Vegetables shouldn’t be such a hard sell. They’re colorful, pretty, crunchy, and in my personal opinion, quite delicious even in their raw, unadorned state.
But despite lots of urging from every health authority and mom, people don’t eat enough of them. Eating veggies has never been as important: Veggies, with their abundance of fiber, phytonutrients, antioxidants, vitamins and minerals, not only reduce the risk of several chronic diseases – such as heart disease and diabetes – eating them can replace other foods, and there is no other food group with fewer calories and more filling capacity. They’re the food that societies facing rising rates of obesity should turn to and delight in – a carrot, after all, is much tastier than the “stick” of food avoidance.
Multiple strategies have been employed to change this sorry statistic – education campaigns have been quite successful in making people aware of the benefits of 5-a-day, but they have not moved the needle enough – and one of the promising ones is adding flavor and interest to vegetables.
A pinch of flavor
A new study, published in Food Quality and Preference tests how the addition of herbs and spices may affect teens’ fondness of vegetable dishes.
The study was conducted in a rural Pennsylvania school, among teens aged 14-18. Surveys taken before the study showed that about 75 percent of students reported that the main reason they don’t eat more veggies at school is their taste. The kids also had very little familiarity with herbs and spices.

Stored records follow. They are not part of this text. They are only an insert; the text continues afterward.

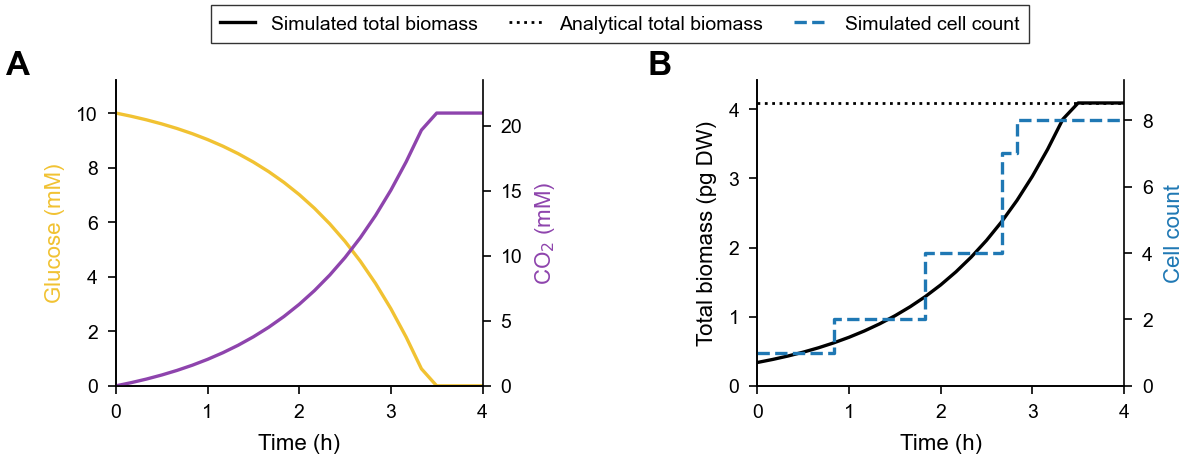
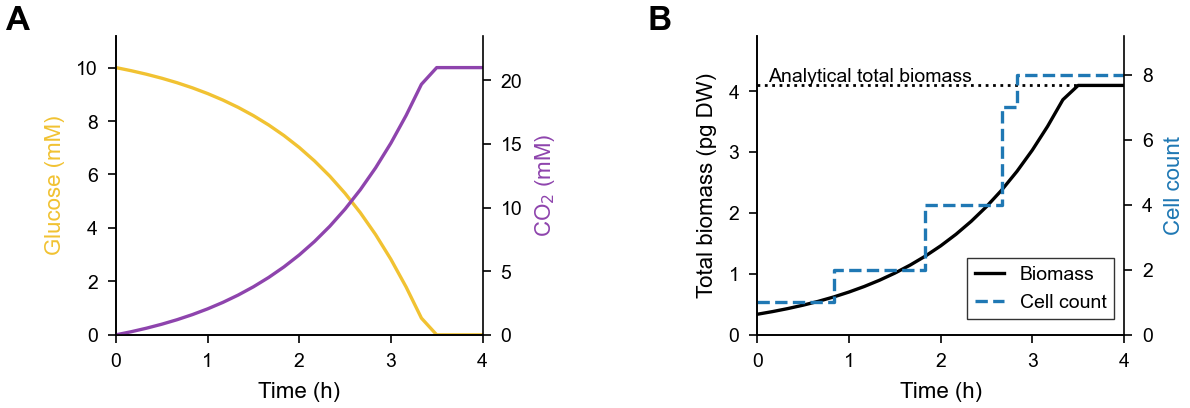
Fig. 2: no top legend; annotated analytical line, legend inside panel B, lower height

diff --git a/usecases/unit_test/scripts/make_figure.py b/usecases/unit_test/scripts/make_figure.py
@@ -23,12 +23,13 @@ print("FBA at the configured Vmax: mu %.4f 1/h, q_glc %.3f mmol/gDW/h, yield %.4
 ana = bio[0] + (mu / qg) * (10e-3 * 4096e-15 * 1e3) * 1e12
 print("final biomass %.3f pg, analytical %.3f pg (%.2f%%), cells %d, glucose at the end %.2e mM" % (bio[-1], ana, 100 * (bio[-1] / ana - 1), n[-1], glc[-1]))
 FW, FH = 6.3, 2.5; apply_style(FW)
-fig, (a, b) = plt.subplots(1, 2, figsize=(FW, 2.35), dpi=200, gridspec_kw=dict(wspace=0.75, left=0.10, right=0.90, bottom=0.17, top=0.82))   # panels side by side
+fig, (a, b) = plt.subplots(1, 2, figsize=(FW, 2.05), dpi=200, gridspec_kw=dict(wspace=0.75, left=0.10, right=0.90, bottom=0.22, top=0.95))   # panels side by side
 a.plot(t[k], glc[k], color=SC["glucose"]); a.set_ylabel("Glucose (mM)", color=SC["glucose"]); a.set_ylim(0, 1.12 * glc.max())
 a2 = a.twinx(); a2.plot(t[k], co2[k], color=SC["co2"]); a2.set_ylabel("CO$_2$ (mM)", color=SC["co2"]); a2.set_ylim(0, 1.12 * co2.max()); a2.spines["right"].set_visible(True)
 l1, = b.plot(t[k], bio[k], "k-", label="Simulated total biomass"); l2 = b.axhline(ana, color="k", ls=":", lw=1.0, label="Analytical total biomass")
-a.set_xlabel("Time (h)"); a.set_xlim(0, TMAX); b.set_ylabel("Total biomass (pg DW)"); b.set_ylim(0, 1.08 * max(ana, bio.max())); b.set_xlabel("Time (h)"); b.set_xlim(0, TMAX)
+a.set_xlabel("Time (h)"); a.set_xlim(0, TMAX); b.set_ylabel("Total biomass (pg DW)"); b.set_ylim(0, 1.2 * max(ana, bio.max())); b.set_xlabel("Time (h)"); b.set_xlim(0, TMAX)
 b2 = b.twinx(); l3, = b2.step(t[k], n[k], where="post", color="#1f78b4", ls="--", label="Simulated cell count"); b2.set_ylabel("Cell count", color="#1f78b4"); b2.set_ylim(0, 1.15 * n.max()); b2.spines["right"].set_visible(True)
-fig.legend([l1, l2, l3], [l.get_label() for l in (l1, l2, l3)], loc="upper center", bbox_to_anchor=(0.5, 1.0), handlelength=1.8, columnspacing=1.6, ncol=3, frameon=True, fancybox=False, edgecolor="black", borderpad=0.5).get_frame().set_linewidth(0.5)
+b.text(0.03 * TMAX, ana, "Analytical total biomass", ha="left", va="bottom", fontsize=FS["legend"])
+b2.legend([l1, l3], ["Biomass", "Cell count"], loc="lower right", bbox_to_anchor=(1.0, 0.02), handlelength=1.5, frameon=True, fancybox=False, edgecolor="black", borderpad=0.4).get_frame().set_linewidth(0.5)
 a.text(-0.30, 1.02, "A", transform=a.transAxes, fontsize=FS["letter"], fontweight="bold"); b.text(-0.30, 1.02, "B", transform=b.transAxes, fontsize=FS["letter"], fontweight="bold")
 fig.savefig(out + ".png", bbox_inches="tight", pad_inches=0.03, facecolor="white"); fig.savefig(out + ".pdf", bbox_inches="tight", pad_inches=0.03, facecolor="white")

Nevertheless, when vegetables such as carrots, green beans, cauliflower and broccoli were prepared with herbs and spices, students liked and selected them more, and preferred them over the plain versions. The kids favored the seasoned dishes even when the spices and herbs were unfamiliar to them – dill-seasoned broccoli and cauliflower with coriander got better ratings than plain broccoli and cauliflower, even though dill and coriander were unfamiliar to the kids.
And since meals – both at school and at home – strive to reduce added salt and oil, recipes with healthy spices and herbs could make vegetables more desirable.

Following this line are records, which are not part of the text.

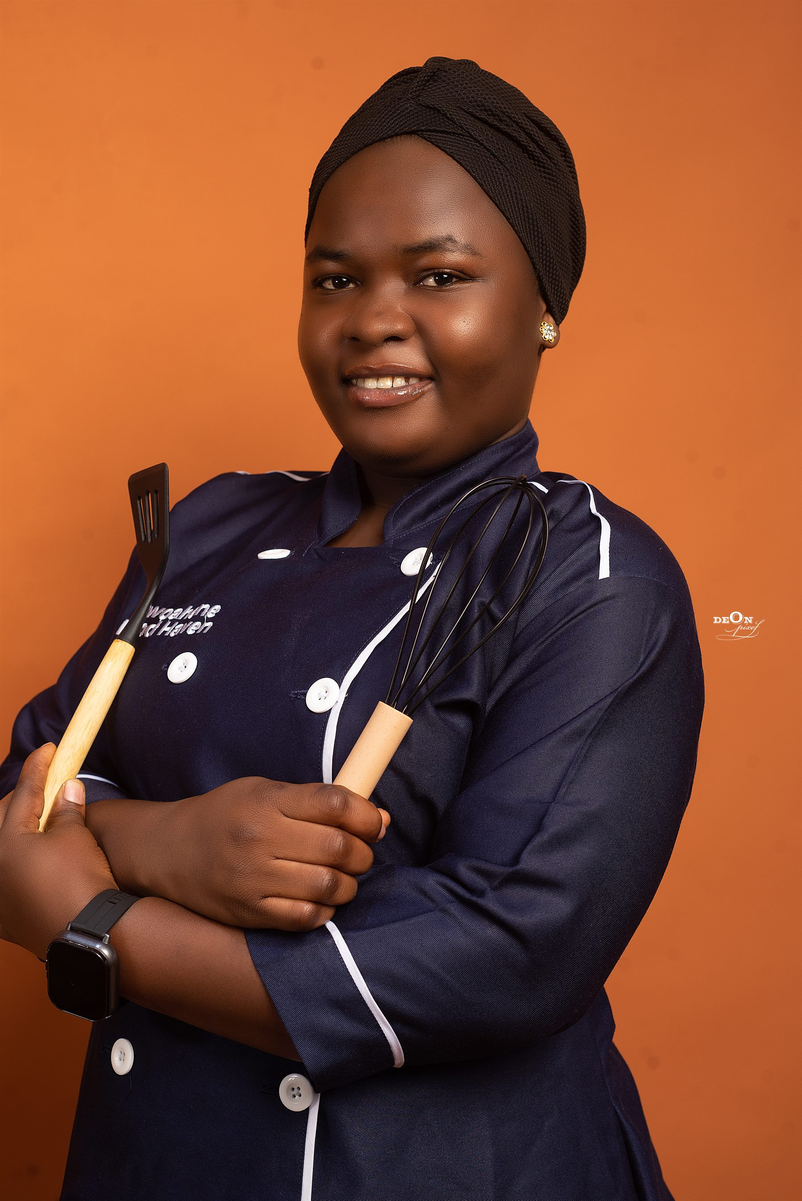
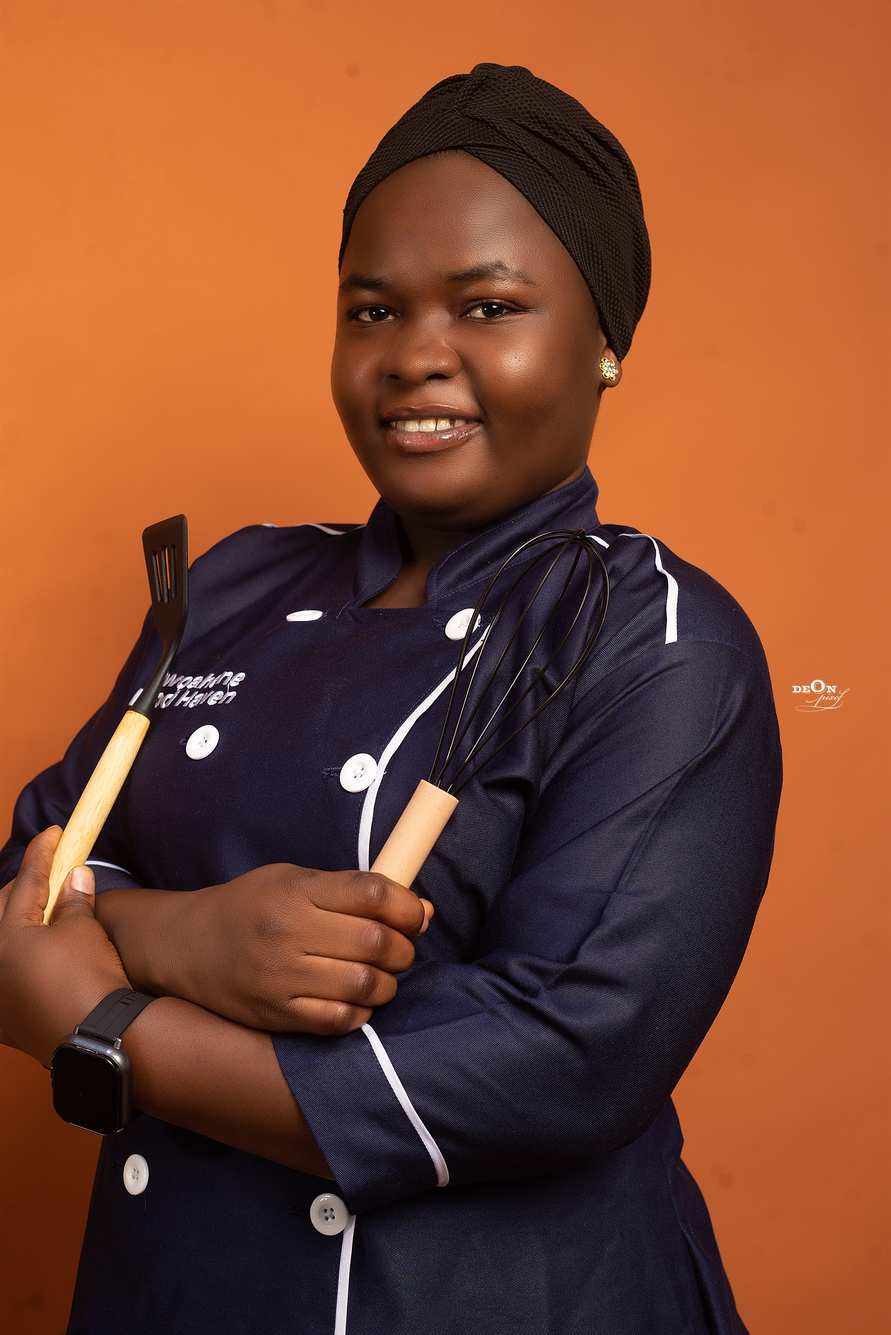
New hero: right-side portrait layout + higher-quality image

Changed region(s): [[0.7156, 0.4674, 0.8089, 0.592]]

diff --git a/src/components/Hero.jsx b/src/components/Hero.jsx
@@ -8,84 +8,97 @@ const fade = (delay) => ({
   transition: { duration: 0.8, delay, ease: 'easeOut' },
 });
 
+const fromRight = (delay) => ({
+  initial: { opacity: 0, x: 40 },
+  animate: { opacity: 1, x: 0 },
+  transition: { duration: 1, delay, ease: 'easeOut' },
+});
+
+const stats = [
+  ['4+', 'Years in kitchen'],
+  ['100s', 'Cakes designed'],
+  ['ENDLESS', 'Flavour ideas'],
+];
+
 export default function Hero() {
   return (
     <section className="relative flex min-h-[100svh] items-center overflow-hidden bg-chocolate-900">
-      {/* Full-bleed photo */}
-      <img
-        src={site.hero.image}
-        alt={site.hero.imageAlt}
-        className="absolute inset-0 h-full w-full object-cover"
-      />
-
-      {/* Scrim layers — guarantee the text is readable on any photo */}
-      <div aria-hidden="true" className="absolute inset-0 bg-chocolate-900/50" />
+      {/* Decorative glow */}
       <div
         aria-hidden="true"
-        className="absolute inset-0 bg-gradient-to-r from-chocolate-900/95 via-chocolate-900/70 to-chocolate-900/30"
+        className="pointer-events-none absolute -right-40 -top-40 h-[36rem] w-[36rem] rounded-full bg-gold-500/10 blur-3xl"
       />
       <div
         aria-hidden="true"
-        className="absolute inset-0 bg-gradient-to-t from-chocolate-900/70 via-transparent to-chocolate-900/40"
+        className="pointer-events-none absolute -bottom-56 -left-32 h-[30rem] w-[30rem] rounded-full bg-rose-500/10 blur-3xl"
       />
 
-      {/* Text over the image */}
-      <div className="container-content relative z-10 py-28">
-        <div className="max-w-3xl">
-          <motion.p {...fade(0.1)} className="mb-6">
-            <span className="inline-block rounded-full border border-gold-400/40 bg-chocolate-900/40 px-4 py-1.5 text-[11px] uppercase tracking-[0.32em] text-gold-300 backdrop-blur-sm">
-              {site.role}
-            </span>
-          </motion.p>
+      <div className="container-content relative z-10 py-24 lg:py-28">
+        <div className="grid items-center gap-14 lg:grid-cols-[1fr_minmax(0,26rem)]">
+          {/* Text column */}
+          <div className="max-w-3xl">
+            <motion.p {...fade(0.1)} className="mb-6">
+              <span className="inline-block rounded-full border border-gold-400/40 bg-chocolate-900/40 px-4 py-1.5 text-[11px] uppercase tracking-[0.32em] text-gold-300 backdrop-blur-sm">
+                {site.role}
+              </span>
+            </motion.p>
 
-          <motion.h1
-            {...fade(0.22)}
-            className="font-serif text-4xl leading-[1.05] text-white drop-shadow-[0_3px_14px_rgba(20,10,5,0.55)] sm:text-6xl lg:text-[4.6rem]"
-          >
-            {site.name}
-          </motion.h1>
+            <motion.h1
+              {...fade(0.22)}
+              className="font-serif text-4xl leading-[1.05] text-ivory-50 sm:text-6xl lg:text-[4.2rem]"
+            >
+              {site.name}
+            </motion.h1>
 
-          <motion.div {...fade(0.34)} className="mt-6 flex items-center gap-4">
-            <span className="h-px w-12 bg-gold-400" aria-hidden="true" />
-            <p className="text-sm font-medium uppercase tracking-[0.28em] text-gold-300 drop-shadow">
-              Pastry Chef · Cake Artist · Dessert Specialist
-            </p>
-          </motion.div>
+            <motion.div {...fade(0.34)} className="mt-6 flex items-center gap-4">
+              <span className="h-px w-12 bg-gold-400" aria-hidden="true" />
+              <p className="text-sm font-medium uppercase tracking-[0.28em] text-gold-300">
+                Pastry Chef · Cake Artist · Dessert Specialist
+              </p>
+            </motion.div>
 
-          <motion.p
-            {...fade(0.46)}
-            className="mt-8 max-w-xl text-base leading-relaxed text-ivory-50 drop-shadow-[0_2px_10px_rgba(20,10,5,0.6)] sm:text-lg"
-          >
-            {site.tagline}
-          </motion.p>
+            <motion.p
+              {...fade(0.46)}
+              className="mt-8 max-w-xl text-base leading-relaxed text-ivory-50/90 sm:text-lg"
+            >
+              {site.tagline}
+            </motion.p>
 
-          <motion.div {...fade(0.6)} className="mt-10 flex flex-col gap-4 sm:flex-row">
-            <Link to="/creations" className="btn-gold">
-              View My Creations
-            </Link>
-            <Link to="/shop" className="btn-outline-light">
-              Visit Shop
-            </Link>
-          </motion.div>
+            <motion.div {...fade(0.6)} className="mt-10 flex flex-col gap-4 sm:flex-row">
+              <Link to="/creations" className="btn-gold">
+                View My Creations
+              </Link>
+              <Link to="/shop" className="btn-outline-light">
+                Visit Shop
+              </Link>
+            </motion.div>
 
-          <motion.div
-            {...fade(0.74)}
-            className="mt-14 grid max-w-md grid-cols-3 gap-6 border-t border-ivory-50/25 pt-8"
-          >
-            {[
-              ['4+', 'Years in kitchen'],
-              ['100s', 'Cakes designed'],
-              ['ENDLESS', 'Flavour ideas'],
-            ].map(([num, label]) => (
-              <div key={label}>
-                <p className="font-serif text-2xl text-gold-300 drop-shadow sm:text-3xl">
-                  {num}
-                </p>
-                <p className="mt-1 text-[10px] uppercase tracking-[0.22em] text-ivory-50/80">
-                  {label}
-                </p>
-              </div>
-            ))}
+            <motion.div
+              {...fade(0.74)}
+              className="mt-14 grid max-w-md grid-cols-3 gap-6 border-t border-ivory-50/25 pt-8"
+            >
+              {stats.map(([num, label]) => (
+                <div key={label}>
+                  <p className="font-serif text-2xl text-gold-300 sm:text-3xl">{num}</p>
+                  <p className="mt-1 text-[10px] uppercase tracking-[0.22em] text-ivory-50/80">
+                    {label}
+                  </p>
+                </div>
+              ))}
+            </motion.div>
+          </div>
+
+          {/* Portrait — framed, right side, not full-bleed */}
+          <motion.div {...fromRight(0.3)} className="relative mx-auto w-full max-w-sm lg:max-w-full">
+            <div
+              aria-hidden="true"
+              className="absolute -inset-3 rotate-2 rounded-[2rem] border border-gold-400/30"
+            />
+            <img
+              src={site.hero.image}
+              alt={site.hero.imageAlt}
+              className="relative aspect-[4/5] w-full rounded-[1.75rem] bg-chocolate-800 object-cover shadow-2xl shadow-black/50 ring-1 ring-gold-400/30"
+            />
           </motion.div>
         </div>
       </div>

Another recent study in Appetite tested vegetable consumption in a university cafeteria, comparing the selection of seasoned vegetables to steamed ones. The researchers tested several different vegetables – carrots, broccoli, and green beans – steaming and seasoning them with things like garlic, parsley, dill, cinnamon and black pepper, as well as some oil and salt, as opposed to just steaming them with vegetable oil and salt. Given the choice, students preferred the seasoned vegetable, and even people who otherwise wouldn’t have selected a vegetable side were 1.6 times more likely to pick one if it was seasoned.
Dare to flavor
Processed food is very high in flavor – much of it comes from sugar and salt, with other flavorings, not all of them natural, added to the mix. Regardless, the profile of most of these craveable foods is the polar opposite of bland.
Yet when parents and cafeterias prepare vegetables they often add very little flavor to them. Serving veggies raw and plain can work if they’re at the height of ripeness, freshness and flavor, and if people already love that particular veggie.
For other vegetables, especially those with a hint of bitterness, seasoning could make a huge difference, and a little effort and attention could elevate veggies' desirability and consumption among kids.
“I like to start off with something they are familiar with, like Italian seasoning,” says registered dietitian and chef Julie Harrington. “Most children are familiar with the Italian seasoning that is on their pizza or in their pasta sauce.”
Kids’ cooking teacher Katie Kimball likes to combine the novel with the familiar: “When I use a spice like turmeric, for example, I like to call the veggies "mustard veggies" because all my kids adore mustard. That explains the yellow color and reduces their skepticism. We add smoked paprika to veggies in a breakfast hash, a very strong flavor that many might think is too much for kids - but along with oregano, it helps veggies taste a little like pizza. And of course, pumpkin pie spice makes numerous recipes including squash or sweet potatoes go right down the hatch!”
Registered dietitian Jennifer Glockner offers these tips:
Spices and herbs may have a powerful flavor so just a tiny amount may go a long way. Pureed or finely chopped herbs work well for kids.
Cinnamon or nutmeg can pair well with sweet vegetables such as sweet potatoes and carrots.
Dill or chive works well with cruciferous vegetables like cabbage or cauliflower.
Mint and/or citrus (juice, zest, slices) adds brightness to salads (tomatoes, cucumber, bell peppers).
Paprika is a fun spice that adds smokiness and color to vegetables.
Jennifer also reminds us that we should “try, try, try again. It can take up to 12 tries to like a new food including vegetables and seasonings.”
Herbs and spices can breath new flavors into vegetables. These wonderful natural, healthy flavorings from nature unlock veggies’ potential and can make them exciting to both kids and adults.